» **Task material**:
· · · · · · ·
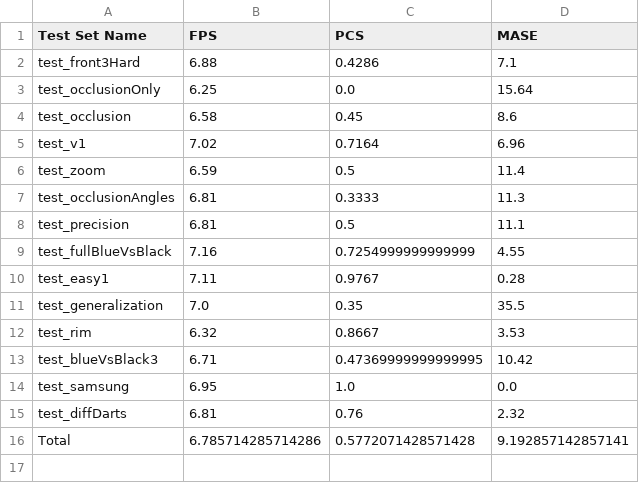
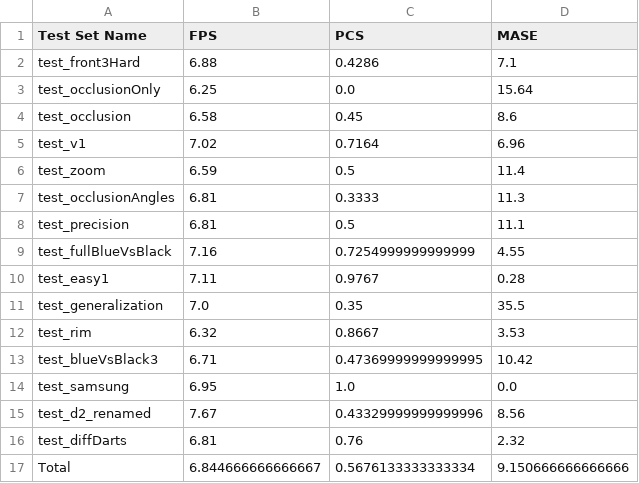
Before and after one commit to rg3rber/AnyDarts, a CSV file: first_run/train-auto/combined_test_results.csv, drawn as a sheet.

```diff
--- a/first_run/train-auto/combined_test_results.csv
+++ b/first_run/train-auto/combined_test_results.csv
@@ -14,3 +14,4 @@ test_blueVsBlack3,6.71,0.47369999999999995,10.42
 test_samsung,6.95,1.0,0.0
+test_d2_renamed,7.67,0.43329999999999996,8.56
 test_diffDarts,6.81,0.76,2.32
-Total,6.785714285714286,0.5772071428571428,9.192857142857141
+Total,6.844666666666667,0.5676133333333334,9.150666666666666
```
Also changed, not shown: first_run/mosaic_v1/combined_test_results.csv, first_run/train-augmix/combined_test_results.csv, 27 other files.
· · · · · · ·
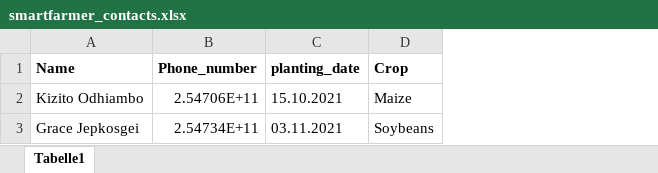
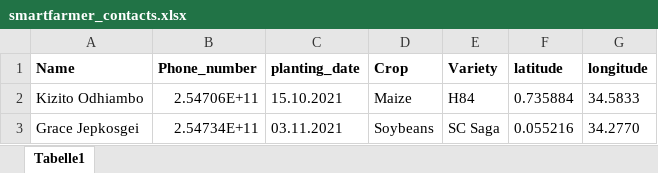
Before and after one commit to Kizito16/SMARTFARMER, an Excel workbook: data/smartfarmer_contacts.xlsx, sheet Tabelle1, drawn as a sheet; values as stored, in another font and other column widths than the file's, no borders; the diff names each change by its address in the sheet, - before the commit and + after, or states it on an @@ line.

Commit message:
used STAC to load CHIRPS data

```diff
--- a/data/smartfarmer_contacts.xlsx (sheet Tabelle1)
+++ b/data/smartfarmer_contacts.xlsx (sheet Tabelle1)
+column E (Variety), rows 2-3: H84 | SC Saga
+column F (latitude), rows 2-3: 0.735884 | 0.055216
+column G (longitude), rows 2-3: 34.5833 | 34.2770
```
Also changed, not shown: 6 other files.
· · · · · · ·
» **What the exercise asks**:
Search the records above for "sheet" and copy every line that has it.

» **Problem solution**:
Before and after one commit to rg3rber/AnyDarts, a CSV file: first_run/train-auto/combined_test_results.csv, drawn as a sheet.
Before and after one commit to Kizito16/SMARTFARMER, an Excel workbook: data/smartfarmer_contacts.xlsx, sheet Tabelle1, drawn as a sheet; values as stored, in another font and other column widths than the file's, no borders; the diff names each change by its address in the sheet, - before the commit and + after, or states it on an @@ line.
--- a/data/smartfarmer_contacts.xlsx (sheet Tabelle1)
+++ b/data/smartfarmer_contacts.xlsx (sheet Tabelle1)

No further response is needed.